Last week, I watched with growing unease the fracas surrounding the ill-advised remarks made by both Charleston County School Board Vice Chair Nancy Cook and Charleston NAACP President Dot Scott regarding an appearance Cook made on 1250 WTMA-AM’s The Morning Buzz with Richard Todd.

On April 3, Cook went on the talk show to discuss a report on the abysmal high dropout rates in America’s largest 50 cities. As happens on talk radio, the conversation went all cattywhompus, with Cook making a hip-shot statement about teen pregnancy.

Cook, a Republican candidate for Charleston County Council, said, “We’re not standing up as people and saying that we’ve had enough of that. We’re not paying for another baby, maybe one baby, but after that, we’re taking the baby. And maybe you get sterilized. I know that sounds kind of extreme and radical…”

Jeez, Louise, I wish people would confine the crazy talk behind drained glassware in bars where it belongs.

Cook, director of Good Neighbor Homeless Shelters, was openly criticized for being insensitive to the issue of teen pregnancy and more subtly so for racism.

She released a statement in response: “What was spoken was taken out of context. I’ve spent my entire life helping others. The issues of teen pregnancies and high school dropout rates go hand-in-hand. We need to discuss this as an issue of personal responsibility and accountability, not government intervention. Clearly, to suggest that I would be for such a radical idea would be against my morals, beliefs, and life work.”

Dot Scott demanded that Cook either apologize or resign, and enroll in sensitivity and diversity training. She also called on the rest of the School Board to denounce Cook’s remarks.

Scott said, “Her words are especially offensive in the American South, where poor women were once involuntarily sterilized and often, with prejudice, labeled as unfit mothers because of their color or economic class.”

I’m going to give Scott some points for presenting a reasonably accurate historical view of things, but when did sensitivity and diversity training for public officials ever do anything for young girls “in trouble”? I suspect this demand will be met with as much success as the NAACP’s economic boycott of South Carolina over the Confederate battle flag.

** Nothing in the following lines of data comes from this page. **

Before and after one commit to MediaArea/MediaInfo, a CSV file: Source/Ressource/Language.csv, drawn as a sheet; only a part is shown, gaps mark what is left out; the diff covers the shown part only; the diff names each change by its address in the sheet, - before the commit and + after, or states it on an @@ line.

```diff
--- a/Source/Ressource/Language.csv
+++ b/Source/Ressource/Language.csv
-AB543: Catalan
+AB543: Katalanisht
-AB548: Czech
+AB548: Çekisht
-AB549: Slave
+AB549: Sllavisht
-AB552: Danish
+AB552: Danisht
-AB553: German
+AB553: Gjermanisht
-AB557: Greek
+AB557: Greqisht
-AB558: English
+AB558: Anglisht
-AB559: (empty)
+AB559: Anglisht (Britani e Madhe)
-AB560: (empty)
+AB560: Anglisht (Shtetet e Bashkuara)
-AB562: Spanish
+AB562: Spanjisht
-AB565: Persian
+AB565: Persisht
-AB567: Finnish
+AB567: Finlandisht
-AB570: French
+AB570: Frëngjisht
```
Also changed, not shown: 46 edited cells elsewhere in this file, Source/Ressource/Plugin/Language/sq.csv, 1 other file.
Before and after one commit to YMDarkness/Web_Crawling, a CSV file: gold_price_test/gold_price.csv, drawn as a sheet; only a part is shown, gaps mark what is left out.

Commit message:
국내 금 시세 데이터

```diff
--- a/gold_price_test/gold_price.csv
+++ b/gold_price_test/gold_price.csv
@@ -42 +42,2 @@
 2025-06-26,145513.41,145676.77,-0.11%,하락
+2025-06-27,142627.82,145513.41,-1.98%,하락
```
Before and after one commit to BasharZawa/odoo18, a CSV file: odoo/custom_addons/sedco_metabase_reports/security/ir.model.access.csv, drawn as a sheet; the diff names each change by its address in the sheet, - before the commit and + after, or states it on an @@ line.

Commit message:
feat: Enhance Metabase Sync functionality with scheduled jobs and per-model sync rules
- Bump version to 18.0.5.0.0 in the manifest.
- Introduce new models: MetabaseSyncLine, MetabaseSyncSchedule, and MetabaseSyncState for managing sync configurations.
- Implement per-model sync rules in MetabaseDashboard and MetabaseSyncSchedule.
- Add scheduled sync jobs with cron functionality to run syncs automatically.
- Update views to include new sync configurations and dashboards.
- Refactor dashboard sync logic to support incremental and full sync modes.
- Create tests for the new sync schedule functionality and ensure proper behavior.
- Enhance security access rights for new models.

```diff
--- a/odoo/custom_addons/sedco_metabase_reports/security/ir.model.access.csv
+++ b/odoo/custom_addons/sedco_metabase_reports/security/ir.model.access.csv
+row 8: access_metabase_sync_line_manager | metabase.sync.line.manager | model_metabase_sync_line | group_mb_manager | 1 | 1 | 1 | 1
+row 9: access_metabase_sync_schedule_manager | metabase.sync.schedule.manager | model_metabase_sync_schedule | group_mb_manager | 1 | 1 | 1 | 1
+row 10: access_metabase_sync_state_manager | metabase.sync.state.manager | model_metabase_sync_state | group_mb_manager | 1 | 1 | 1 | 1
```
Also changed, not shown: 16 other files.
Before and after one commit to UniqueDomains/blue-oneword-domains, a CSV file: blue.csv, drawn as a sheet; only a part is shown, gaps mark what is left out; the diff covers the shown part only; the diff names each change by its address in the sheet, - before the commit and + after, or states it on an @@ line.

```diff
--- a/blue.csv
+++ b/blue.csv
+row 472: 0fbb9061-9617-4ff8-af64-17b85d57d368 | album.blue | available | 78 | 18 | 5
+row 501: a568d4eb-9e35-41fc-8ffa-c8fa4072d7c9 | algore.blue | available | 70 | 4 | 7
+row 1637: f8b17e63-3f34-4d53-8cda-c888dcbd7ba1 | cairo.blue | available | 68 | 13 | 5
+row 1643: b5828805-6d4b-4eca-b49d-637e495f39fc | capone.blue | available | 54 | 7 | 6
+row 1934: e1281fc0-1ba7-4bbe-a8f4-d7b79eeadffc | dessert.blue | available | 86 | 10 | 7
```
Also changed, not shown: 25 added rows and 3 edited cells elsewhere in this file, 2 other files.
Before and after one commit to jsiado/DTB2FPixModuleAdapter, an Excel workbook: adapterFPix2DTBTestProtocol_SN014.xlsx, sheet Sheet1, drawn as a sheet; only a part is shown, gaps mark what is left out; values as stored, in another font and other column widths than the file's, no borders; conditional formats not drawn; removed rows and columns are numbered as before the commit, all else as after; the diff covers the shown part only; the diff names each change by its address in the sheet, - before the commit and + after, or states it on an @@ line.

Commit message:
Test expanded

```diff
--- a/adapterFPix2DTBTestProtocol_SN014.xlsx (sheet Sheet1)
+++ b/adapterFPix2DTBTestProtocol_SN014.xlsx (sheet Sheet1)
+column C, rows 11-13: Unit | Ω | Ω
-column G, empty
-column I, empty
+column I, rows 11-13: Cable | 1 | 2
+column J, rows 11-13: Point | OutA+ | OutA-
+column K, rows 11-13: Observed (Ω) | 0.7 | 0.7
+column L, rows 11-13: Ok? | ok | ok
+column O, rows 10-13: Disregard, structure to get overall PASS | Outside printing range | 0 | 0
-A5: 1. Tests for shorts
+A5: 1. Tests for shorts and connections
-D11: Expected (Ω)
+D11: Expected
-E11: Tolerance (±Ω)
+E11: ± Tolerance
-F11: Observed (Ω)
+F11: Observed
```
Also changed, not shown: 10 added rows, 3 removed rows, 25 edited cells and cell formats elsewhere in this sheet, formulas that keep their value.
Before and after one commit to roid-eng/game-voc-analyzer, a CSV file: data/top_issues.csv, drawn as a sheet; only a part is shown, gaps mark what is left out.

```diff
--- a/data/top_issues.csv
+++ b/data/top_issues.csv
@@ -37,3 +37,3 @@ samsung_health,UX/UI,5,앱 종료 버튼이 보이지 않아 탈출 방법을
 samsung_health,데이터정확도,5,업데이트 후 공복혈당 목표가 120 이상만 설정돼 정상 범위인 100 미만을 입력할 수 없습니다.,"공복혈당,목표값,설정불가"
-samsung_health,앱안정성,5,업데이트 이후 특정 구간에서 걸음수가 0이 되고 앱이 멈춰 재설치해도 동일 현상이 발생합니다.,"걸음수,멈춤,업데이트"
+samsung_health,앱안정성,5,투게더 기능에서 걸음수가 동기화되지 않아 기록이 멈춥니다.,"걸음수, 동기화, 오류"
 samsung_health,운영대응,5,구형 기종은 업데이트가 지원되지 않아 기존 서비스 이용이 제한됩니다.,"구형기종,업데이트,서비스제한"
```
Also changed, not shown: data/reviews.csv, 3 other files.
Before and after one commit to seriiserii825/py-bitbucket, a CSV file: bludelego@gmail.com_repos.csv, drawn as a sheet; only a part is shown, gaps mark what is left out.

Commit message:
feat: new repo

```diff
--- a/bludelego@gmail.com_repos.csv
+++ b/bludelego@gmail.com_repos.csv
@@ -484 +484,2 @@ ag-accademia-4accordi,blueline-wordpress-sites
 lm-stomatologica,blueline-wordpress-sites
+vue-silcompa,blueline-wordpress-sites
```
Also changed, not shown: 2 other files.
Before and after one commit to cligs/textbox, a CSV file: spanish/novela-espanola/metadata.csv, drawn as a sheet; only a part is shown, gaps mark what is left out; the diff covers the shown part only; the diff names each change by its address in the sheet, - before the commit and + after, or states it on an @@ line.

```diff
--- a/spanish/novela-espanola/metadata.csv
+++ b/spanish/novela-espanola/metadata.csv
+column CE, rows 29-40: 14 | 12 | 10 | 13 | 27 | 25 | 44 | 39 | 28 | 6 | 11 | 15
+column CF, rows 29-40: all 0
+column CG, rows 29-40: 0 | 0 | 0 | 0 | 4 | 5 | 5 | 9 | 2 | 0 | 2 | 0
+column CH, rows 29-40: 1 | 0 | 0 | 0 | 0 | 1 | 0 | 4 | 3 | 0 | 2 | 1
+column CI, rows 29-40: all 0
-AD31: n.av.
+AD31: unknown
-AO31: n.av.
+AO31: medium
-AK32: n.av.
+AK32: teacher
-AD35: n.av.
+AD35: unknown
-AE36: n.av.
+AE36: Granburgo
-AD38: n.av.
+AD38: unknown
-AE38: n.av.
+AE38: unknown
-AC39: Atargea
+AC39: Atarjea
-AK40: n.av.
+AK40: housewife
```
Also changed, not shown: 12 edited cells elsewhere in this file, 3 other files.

U.S. Census Bureau data for 2000-03 shows that unmarried South Carolina women accounted for 37.2 percent of all births. Nationally, the average was 29.1 percent. In the Palmetto State, 10.97 percent of all births are attributed to teenage girls; nationally, that percentage is 7.7 percent.

The same data shows that 44.4 percent of unmarried South Carolinians giving birth live below the poverty level. For married mothers in South Carolina, it’s 14.4 percent. According to the S.C. Office of Research and Statistics, one-third of Charleston County dropouts are pregnant girls.

I live around the corner from the Florence Crittendon Home, a residential facility for pregnant teenagers. Day after day, year after year, I’ve watched these girls stroll around the neighborhood with their swelling bellies, knowing deeply that most of them were screwed from the time they were born due to poverty and/or childhood neglect and abuse. I wonder what happens to them, and I resolve to make a donation to the facility.

Sometimes I do, sometimes I don’t. Which is little bit better than using a social ill to score political points with the crasser elements of the conservative crowd or to maintain the relevance of a national organization that is slowly becoming marginalized by its own demographic.